Greater Tulsa Reporter
After the cold and icy months of winter, spring is a welcomed sight, bringing the beauty of Mother Nature rolling out her spring wardrobe. It also inspires many to get involved in eco events planned across the county aiming to celebrate renewal, help others, create community, and provide a little safe spring cleaning.Read More
Haley George always did well in school. An instinctive and creative problem-solver, with a smile that lights up any room, she had no difficulty keeping up, successfully passing her classes, or facing the unique challenges high school students often encounter. However, halfway through high school, things began to change, and the challenges, along with the amount of overdue coursework, grew quickly.Read More
It warms my heart to see all that is happening in Tulsa.
I certainly hold no ill will toward Oklahoma City, but I must say it is thrilling, and has been a long time coming, to see the renewed interest of companies in our fair city over our nearby capital: notably, Costco opening in South Tulsa, possibly by the end of the year, and, boosting Brookside’s appeal, the February opening of Urban Outfitters and Trader Joe’s setting up shop by the end of the year.Read More
Home is a haven for us to relax and spend time with our families. However, it’s not always a safe place when domestic violence occurs. What is domestic violence? It’s a pattern of coerced behavior used by one person in a relationship to gain and maintain power and control of the other person.Read More
As The Wild Fork in Utica Square enters its 20th year of business, the eclectic restaurant continues to serve consistent, quality dishes.
Variety was at the top of the priority list for co-owners Kim Michie and Julie Woolman, when they were preparing to open their restaurant in the summer of 1995.Read More
On the main corridor wall, leading to the administrative offices of Daniel Webster High School, one passes a row of photographs of past principals, my father among them. The office has changed very little from my days home from college when I would stop in to see my dad, except for the security check-in computer, the elaborate work stations manned by two administrative assistants, and the relatively new plastic laminate work countertop. Our built environment sometimes changes slowly, and Webster High School was built to last.Read More
Tucked away at 1010 E. 8th St., close to Centennial Park, is a modest building, and one of Tulsa’s Art Deco jewels. The Fire Alarm Building was built in 1930 and 1931 and was a response to the city’s growth in the 1920s. Tulsa had not only a Central Fire Station but suburban stations throughout the city to accommodate a population that had doubled in 10 years. Requirements for Tulsa to maintain a lower fire insurance class rate necessitated a fire-proof building at a minimum of 150 feet from any adjacent building. Thus, this seemingly isolated location was selected.Read More
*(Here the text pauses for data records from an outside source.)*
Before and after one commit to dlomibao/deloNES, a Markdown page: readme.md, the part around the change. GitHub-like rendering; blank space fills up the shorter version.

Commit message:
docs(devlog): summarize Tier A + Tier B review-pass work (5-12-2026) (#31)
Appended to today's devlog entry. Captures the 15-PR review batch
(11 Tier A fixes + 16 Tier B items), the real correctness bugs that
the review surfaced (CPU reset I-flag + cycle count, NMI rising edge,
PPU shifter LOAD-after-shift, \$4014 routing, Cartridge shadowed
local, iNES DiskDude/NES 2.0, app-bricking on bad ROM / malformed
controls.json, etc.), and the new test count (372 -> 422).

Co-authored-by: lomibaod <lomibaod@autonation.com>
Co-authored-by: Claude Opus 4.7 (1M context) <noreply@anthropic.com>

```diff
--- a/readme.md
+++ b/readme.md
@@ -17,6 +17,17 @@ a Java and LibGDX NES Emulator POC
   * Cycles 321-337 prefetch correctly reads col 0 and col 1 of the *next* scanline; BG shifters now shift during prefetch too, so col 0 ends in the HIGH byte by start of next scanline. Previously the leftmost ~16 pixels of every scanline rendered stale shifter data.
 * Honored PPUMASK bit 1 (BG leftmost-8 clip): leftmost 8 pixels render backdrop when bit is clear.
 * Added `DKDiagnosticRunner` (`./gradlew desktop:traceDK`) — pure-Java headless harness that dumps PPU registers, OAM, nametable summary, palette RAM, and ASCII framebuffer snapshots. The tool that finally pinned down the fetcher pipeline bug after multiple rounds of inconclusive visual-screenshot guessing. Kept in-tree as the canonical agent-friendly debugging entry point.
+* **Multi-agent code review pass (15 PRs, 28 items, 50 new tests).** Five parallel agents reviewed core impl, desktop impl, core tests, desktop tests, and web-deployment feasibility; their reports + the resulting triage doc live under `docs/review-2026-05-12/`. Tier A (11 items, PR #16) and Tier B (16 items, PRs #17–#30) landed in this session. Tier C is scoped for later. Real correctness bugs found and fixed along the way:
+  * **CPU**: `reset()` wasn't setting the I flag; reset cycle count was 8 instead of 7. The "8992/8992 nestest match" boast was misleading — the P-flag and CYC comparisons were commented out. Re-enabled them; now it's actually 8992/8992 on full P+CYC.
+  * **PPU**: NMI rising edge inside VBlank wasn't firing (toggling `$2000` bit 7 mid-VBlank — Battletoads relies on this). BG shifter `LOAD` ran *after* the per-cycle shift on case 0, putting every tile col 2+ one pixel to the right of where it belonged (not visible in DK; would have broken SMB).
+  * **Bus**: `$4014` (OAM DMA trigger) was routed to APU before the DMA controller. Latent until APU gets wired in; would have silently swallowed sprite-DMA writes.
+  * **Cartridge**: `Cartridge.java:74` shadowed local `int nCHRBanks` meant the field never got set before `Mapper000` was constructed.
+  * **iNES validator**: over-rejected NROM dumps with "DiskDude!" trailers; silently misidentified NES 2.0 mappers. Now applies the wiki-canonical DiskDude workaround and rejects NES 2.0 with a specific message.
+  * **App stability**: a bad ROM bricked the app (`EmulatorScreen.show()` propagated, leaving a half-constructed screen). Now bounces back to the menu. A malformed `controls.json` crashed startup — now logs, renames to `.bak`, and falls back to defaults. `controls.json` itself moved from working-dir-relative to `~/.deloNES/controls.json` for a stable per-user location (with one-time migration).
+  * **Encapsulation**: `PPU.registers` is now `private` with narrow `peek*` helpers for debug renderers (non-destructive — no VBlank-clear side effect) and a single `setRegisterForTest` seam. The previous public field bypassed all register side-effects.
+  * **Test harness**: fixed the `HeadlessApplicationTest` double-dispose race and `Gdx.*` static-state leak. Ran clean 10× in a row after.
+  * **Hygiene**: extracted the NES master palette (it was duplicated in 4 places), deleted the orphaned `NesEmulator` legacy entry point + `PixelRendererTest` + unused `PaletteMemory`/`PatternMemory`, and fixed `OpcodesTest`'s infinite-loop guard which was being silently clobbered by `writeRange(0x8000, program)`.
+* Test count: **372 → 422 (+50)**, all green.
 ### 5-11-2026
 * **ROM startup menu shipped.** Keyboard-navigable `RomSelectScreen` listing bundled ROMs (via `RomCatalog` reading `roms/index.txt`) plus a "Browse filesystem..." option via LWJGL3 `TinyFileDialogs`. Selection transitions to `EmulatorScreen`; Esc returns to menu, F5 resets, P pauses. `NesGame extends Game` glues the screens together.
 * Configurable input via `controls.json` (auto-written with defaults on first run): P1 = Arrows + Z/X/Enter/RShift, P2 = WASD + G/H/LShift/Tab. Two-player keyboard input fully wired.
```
Earth Day, April 22, is a commonplace date for you and me that came about thanks to the passionate men and women of the late 1960s and early ‘70s and NASA.Read More
Each year, the Oklahoma Department of Career and Technology Education recognizes students who have chosen to study specific programs that are based on the student’s interests and abilities, rather than on traditional gender roles, with the aptly named Breaking Traditions award. Nominees for the award contribute by creating more awareness and support for all non-traditional students and programs.Read More
Though I grew up in the suburbs, much more often surrounded by wide, open spaces instead of urban, city landscapes, I will always by a city girl.Read More
Maxxwell’s Restaurant, located at 2626 E. 11th St. in the Campbell Hotel, opened at the end of 2013 and is still building a name for itself. Or, rather, rebuilding a name for itself.Read More
Tired of winter? Ready to escape to Camelot? Forget Punxsutawney Phil. We can always ask psychic John Edward about options for an early spring.Read More
Although Ed Richard’s family boasts a long history in the food industry, Richard did not initially plan to follow in that same path.
Richard, a Louisiana native, worked for an office product company during his college years at the University of Southwestern Louisiana (now the University of Louisiana at Lafayette). He ended up continuing with the company after graduation, and the company moved him to Tulsa.Read More
In 1952, Don Nix and Dale Carter, two real estate developers, opened Tulsa’s first suburban shopping center near the southeast corner of 21st Street and Utica Avenue and called it Utica Square. It marked the beginning of the move of retail from downtown Tulsa.Read More
Waste less food. Makes for a great statement, but those three little words create a daunting task. According to SustainableTable.org, Americans throw away roughly 40 percent of our food supply every year.Read More